It's all very well having a high-performance compact digicam, powerzoom or SLR snapper, but you'll never reap the benefits unless you understand and use its features. We detail what its settings and icons mean, and how best to employ them.

It's all very well having a high-performance compact digicam, powerzoom or SLR snapper, but you'll never reap the benefits unless you understand and use its features. We detail what its settings and icons mean, and how best to employ them.

Image stabilisation

Blurry images are an annoyance for many snappers and often it can be a mystery as to why an image came out so undefined. According to photography experts, the most common cause is ‘camera shake'. This simply means that while the exposure was being set, the camera moved.

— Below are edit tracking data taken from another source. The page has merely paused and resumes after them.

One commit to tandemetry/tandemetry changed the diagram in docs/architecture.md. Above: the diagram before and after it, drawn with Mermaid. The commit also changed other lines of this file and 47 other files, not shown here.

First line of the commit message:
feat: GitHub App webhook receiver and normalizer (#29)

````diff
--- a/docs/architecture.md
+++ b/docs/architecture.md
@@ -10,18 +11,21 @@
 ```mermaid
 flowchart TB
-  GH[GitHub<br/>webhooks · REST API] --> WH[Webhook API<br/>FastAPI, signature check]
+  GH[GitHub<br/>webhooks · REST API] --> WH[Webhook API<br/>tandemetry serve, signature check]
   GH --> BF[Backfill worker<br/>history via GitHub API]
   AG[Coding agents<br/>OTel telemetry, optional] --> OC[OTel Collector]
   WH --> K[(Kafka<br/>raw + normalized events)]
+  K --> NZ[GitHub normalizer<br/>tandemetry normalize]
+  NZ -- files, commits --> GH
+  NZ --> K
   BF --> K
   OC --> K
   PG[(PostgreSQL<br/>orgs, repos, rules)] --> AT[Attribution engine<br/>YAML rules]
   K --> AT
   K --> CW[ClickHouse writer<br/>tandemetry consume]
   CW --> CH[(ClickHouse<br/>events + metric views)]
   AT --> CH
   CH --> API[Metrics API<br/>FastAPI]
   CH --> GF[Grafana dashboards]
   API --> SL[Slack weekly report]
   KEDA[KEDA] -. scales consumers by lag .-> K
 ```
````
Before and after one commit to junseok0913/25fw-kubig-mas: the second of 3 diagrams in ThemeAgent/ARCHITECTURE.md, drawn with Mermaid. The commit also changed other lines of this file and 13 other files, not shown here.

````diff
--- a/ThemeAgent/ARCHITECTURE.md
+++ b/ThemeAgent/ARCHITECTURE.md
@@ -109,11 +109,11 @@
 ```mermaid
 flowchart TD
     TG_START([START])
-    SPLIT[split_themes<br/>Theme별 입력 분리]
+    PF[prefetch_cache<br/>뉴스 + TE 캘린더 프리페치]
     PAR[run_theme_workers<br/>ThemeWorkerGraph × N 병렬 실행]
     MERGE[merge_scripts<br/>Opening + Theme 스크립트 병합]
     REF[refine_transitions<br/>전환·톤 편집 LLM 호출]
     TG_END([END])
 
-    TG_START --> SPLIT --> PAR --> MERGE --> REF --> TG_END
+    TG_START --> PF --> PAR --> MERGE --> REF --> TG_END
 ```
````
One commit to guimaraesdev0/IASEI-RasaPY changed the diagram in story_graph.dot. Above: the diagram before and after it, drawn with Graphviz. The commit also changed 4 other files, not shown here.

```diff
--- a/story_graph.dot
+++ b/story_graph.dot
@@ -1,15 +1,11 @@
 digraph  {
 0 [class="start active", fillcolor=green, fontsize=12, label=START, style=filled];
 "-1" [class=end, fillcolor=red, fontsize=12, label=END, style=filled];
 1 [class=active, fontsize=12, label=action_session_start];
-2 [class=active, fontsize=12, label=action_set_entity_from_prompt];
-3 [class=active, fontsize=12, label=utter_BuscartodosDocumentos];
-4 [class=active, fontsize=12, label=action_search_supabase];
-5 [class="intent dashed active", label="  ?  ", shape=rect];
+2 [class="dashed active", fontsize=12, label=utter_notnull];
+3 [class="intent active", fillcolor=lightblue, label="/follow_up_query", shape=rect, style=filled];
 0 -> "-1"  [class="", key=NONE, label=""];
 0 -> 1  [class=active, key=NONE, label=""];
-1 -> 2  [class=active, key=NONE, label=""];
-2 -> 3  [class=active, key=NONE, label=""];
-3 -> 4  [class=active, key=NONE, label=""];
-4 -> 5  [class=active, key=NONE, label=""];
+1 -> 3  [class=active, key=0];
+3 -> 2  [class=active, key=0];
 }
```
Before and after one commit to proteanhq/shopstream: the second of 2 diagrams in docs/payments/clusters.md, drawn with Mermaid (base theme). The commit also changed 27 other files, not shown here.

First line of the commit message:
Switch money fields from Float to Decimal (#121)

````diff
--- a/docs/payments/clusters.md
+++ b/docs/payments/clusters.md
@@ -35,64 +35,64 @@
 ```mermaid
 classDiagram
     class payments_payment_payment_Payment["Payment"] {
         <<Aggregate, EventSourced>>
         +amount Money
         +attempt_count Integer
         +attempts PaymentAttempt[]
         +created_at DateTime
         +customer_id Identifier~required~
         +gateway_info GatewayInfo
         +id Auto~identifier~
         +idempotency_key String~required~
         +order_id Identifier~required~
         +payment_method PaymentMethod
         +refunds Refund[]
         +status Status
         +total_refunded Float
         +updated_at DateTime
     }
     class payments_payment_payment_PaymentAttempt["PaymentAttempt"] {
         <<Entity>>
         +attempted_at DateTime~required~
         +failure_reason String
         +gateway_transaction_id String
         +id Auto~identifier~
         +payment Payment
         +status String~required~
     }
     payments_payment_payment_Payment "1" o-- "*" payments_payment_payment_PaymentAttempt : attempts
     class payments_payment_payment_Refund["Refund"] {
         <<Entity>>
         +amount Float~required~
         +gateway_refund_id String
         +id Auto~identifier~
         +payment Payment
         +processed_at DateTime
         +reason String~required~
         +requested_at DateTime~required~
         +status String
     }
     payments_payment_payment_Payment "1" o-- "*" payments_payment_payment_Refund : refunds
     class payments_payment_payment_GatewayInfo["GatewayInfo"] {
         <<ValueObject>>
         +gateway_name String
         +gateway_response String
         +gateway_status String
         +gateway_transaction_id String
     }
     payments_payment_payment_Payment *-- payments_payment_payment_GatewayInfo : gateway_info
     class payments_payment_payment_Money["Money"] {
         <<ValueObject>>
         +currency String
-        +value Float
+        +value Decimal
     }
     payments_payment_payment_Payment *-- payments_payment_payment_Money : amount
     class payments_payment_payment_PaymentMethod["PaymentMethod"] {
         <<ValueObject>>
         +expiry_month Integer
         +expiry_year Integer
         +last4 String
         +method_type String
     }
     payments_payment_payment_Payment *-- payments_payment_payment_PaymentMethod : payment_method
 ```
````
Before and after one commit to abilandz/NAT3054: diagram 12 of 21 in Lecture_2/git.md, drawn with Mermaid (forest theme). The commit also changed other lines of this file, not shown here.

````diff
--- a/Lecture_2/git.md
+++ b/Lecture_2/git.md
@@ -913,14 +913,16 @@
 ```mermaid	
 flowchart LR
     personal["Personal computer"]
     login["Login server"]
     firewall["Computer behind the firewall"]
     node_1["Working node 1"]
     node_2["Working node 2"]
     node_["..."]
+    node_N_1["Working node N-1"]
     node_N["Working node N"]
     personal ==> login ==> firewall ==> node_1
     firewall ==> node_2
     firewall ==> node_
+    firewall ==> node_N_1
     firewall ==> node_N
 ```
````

To counter this, we recommend turning on your cam's Image Stabilisation (IS) feature, which is symbolised by a hand with two waves on either side.

Now while IS mode does a good job, you should also learn how to hold your digital camera correctly.

Here's how:

• Hold the snapper close to your body

• Place your elbows in against the side of your body

• Keep a firm grip

• Stand with your legs apart so that you don't lose balance

• Use the viewfinder instead of the LCD when composing shots, as bracing the camera against your face helps steady it

• Another useful technique to steady a camera is to rest it on a flat surface such as a table to both frame and take the shot

• An alternative is to use a tripod.

Pressing your cam's shutter button incorrectly can lead to out-of-focus and therefore blurry images.

Many happy snappers are not aware of this fact, but pressing a digicam's shutter release button is actually a two-stage process. Here's what you need to do:

• First, depress the button half-way and keep it there. This helps you lock in focus and exposure. A light near the viewfinder will now glow to confirm the lock.

• Next, you need to press the button all the way down to capture the picture.
Macro mode

The best part of owning a digital camera is being able to take pretty close-up shots of flowers, coins, insects and more. The key to taking a classic close-up is your cam's Macro mode. These days almost all cameras on the market feature this, however very few happy snappers use it.
Macro mode switches your cam into a special close-focus mode.

While you can use this to take pictures of the subjects just mentioned, you can also use it for making a photographic record of your jewelery for insurance reasons. So how do you use Macro mode correctly? Here's how:

1. To turn on Macro mode, look for a button or dial that features a picture of a flower on it. If your camera's Macro mode is programmed into a multi-purpose button, you'll have to press this multiple times until you see a flower icon displayed on the LCD panel.

2. Next, navigate to the image quality settings on your cam and select the finest quality offered (e.g. ‘Fine JPEG' in ‘Full' size or RAW format). This will ensure that your shots will be as crisp as possible.

3. Set your ISO and Exposure mode to Automatic.

4. Now get cozy with your subject.

5. Frame your target using your LCD panel. Note: you shouldn't use a viewfinder when framing close-ups as most digicams are essentially range-finder devices, which means what you see in the viewfinder will differ from what you see in the LCD.

6. Now remain steady (refer to tip number one) and press the shutter-release button halfway and ensure that you have a clear focus. Then press the button all the way down to capture your close-up. That's it!
Landscape mode

Most cams available today boast a Landscape mode - a long distant mode that offers maximum sharpness and detail for wide scenes such as a city skylines, forests and deserts. To switch on Landscape mode, move your snapper's dial to the mountain range icon (or the 8 symbol, which stands for infinity).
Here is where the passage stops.